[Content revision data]
####
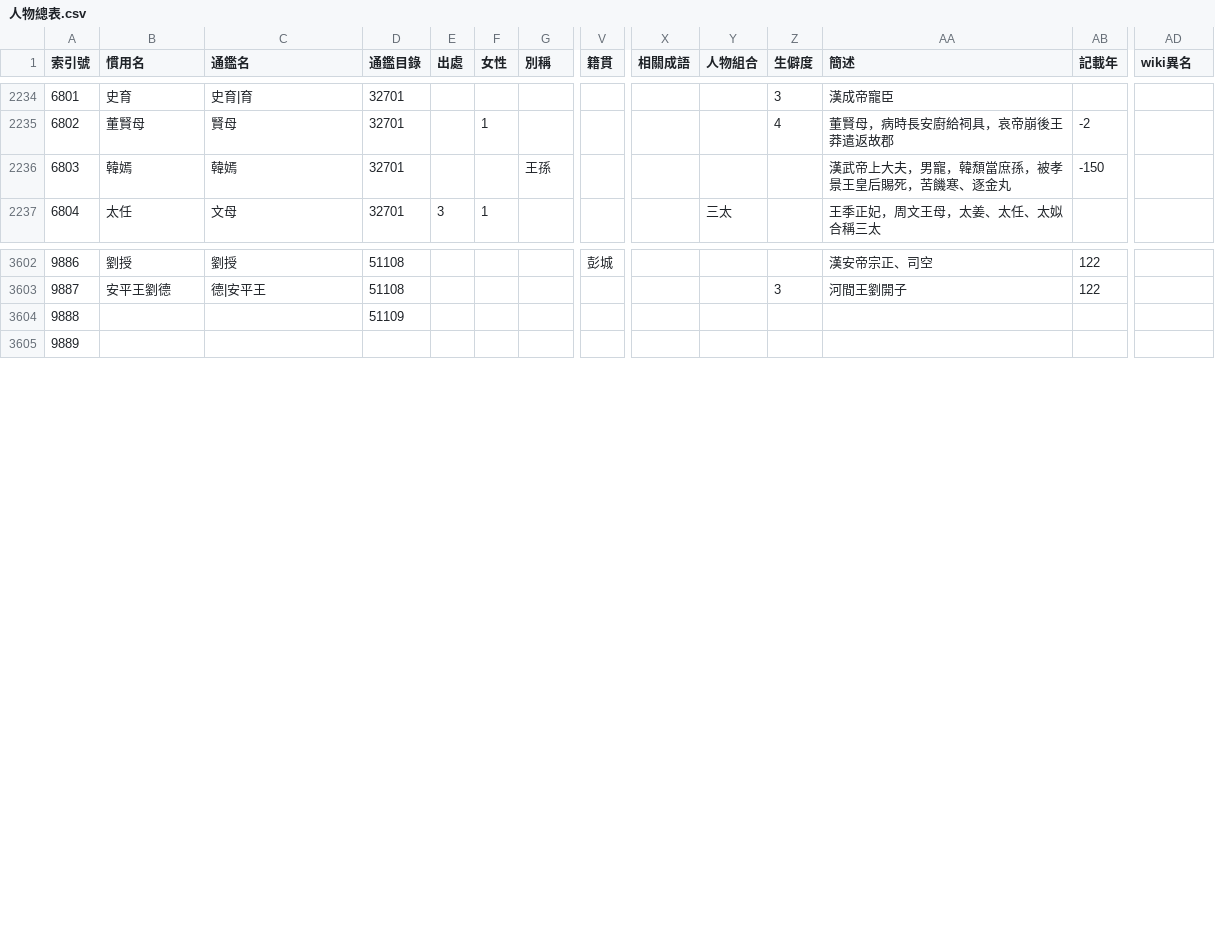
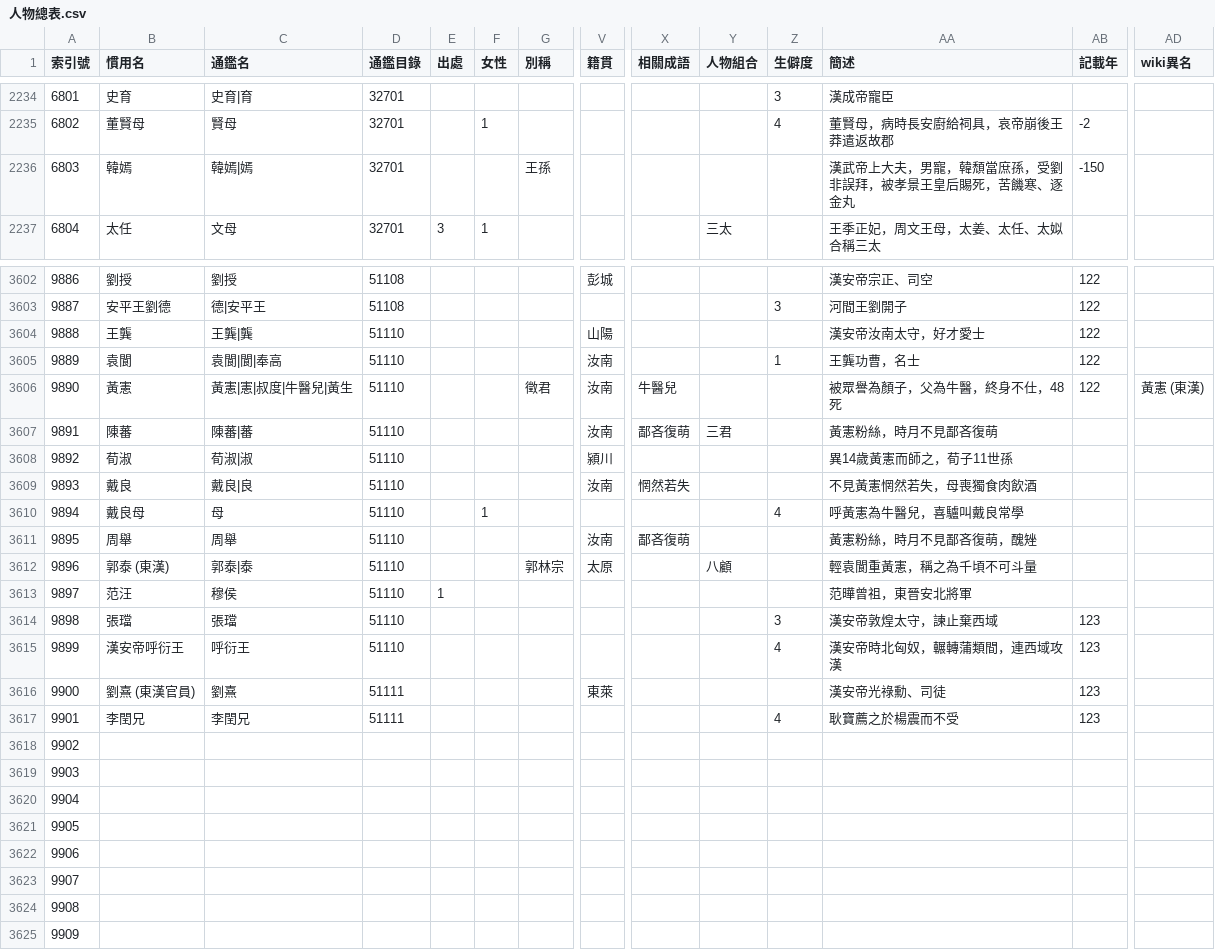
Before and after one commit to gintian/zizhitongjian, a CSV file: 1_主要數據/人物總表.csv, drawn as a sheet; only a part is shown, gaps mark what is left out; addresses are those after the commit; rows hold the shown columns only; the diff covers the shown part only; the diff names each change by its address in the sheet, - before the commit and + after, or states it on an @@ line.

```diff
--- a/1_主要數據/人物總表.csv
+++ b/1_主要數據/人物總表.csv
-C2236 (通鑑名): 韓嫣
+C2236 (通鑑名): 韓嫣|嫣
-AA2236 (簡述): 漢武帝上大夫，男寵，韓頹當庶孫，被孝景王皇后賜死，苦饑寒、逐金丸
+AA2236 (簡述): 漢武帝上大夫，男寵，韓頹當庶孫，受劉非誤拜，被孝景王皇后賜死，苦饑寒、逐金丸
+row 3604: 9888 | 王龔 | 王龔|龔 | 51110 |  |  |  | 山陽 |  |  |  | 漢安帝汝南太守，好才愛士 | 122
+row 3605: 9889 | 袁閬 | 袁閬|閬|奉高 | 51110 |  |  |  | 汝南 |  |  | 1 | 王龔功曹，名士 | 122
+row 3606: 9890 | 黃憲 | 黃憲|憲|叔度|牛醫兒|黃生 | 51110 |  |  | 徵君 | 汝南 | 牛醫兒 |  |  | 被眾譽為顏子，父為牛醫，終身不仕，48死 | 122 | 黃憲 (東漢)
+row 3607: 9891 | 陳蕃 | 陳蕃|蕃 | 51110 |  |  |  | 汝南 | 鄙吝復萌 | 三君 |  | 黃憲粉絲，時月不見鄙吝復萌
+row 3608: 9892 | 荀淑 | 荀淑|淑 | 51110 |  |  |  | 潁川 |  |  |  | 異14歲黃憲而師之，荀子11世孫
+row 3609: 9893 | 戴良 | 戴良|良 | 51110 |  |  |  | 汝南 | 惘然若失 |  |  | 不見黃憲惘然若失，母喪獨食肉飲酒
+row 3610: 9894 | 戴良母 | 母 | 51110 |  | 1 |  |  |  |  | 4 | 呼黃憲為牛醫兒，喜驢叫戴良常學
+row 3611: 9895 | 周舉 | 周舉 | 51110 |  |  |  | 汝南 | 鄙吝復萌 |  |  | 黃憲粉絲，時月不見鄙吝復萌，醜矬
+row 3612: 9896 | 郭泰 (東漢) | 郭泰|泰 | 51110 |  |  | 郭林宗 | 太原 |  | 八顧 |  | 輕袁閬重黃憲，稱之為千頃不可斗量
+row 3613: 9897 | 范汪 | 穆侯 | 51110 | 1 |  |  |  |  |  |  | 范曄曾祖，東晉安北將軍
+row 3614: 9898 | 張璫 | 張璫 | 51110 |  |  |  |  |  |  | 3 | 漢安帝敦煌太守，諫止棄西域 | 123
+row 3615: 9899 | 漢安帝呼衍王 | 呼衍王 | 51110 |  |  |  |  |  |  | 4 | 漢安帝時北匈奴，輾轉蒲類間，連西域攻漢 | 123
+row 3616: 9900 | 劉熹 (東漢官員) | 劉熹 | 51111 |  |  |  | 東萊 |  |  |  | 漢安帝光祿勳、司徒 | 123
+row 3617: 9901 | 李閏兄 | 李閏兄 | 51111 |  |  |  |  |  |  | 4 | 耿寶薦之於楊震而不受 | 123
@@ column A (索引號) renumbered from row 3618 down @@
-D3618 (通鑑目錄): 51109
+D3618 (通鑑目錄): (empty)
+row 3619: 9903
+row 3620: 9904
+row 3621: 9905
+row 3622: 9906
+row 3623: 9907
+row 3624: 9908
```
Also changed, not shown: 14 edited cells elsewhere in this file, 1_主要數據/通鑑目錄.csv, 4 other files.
####
What you are asked to do: Within the entries, find all lines holding "file" and copy each one.

Answer area:
Before and after one commit to gintian/zizhitongjian, a CSV file: 1_主要數據/人物總表.csv, drawn as a sheet; only a part is shown, gaps mark what is left out; addresses are those after the commit; rows hold the shown columns only; the diff covers the shown part only; the diff names each change by its address in the sheet, - before the commit and + after, or states it on an @@ line.
Also changed, not shown: 14 edited cells elsewhere in this file, 1_主要數據/通鑑目錄.csv, 4 other files.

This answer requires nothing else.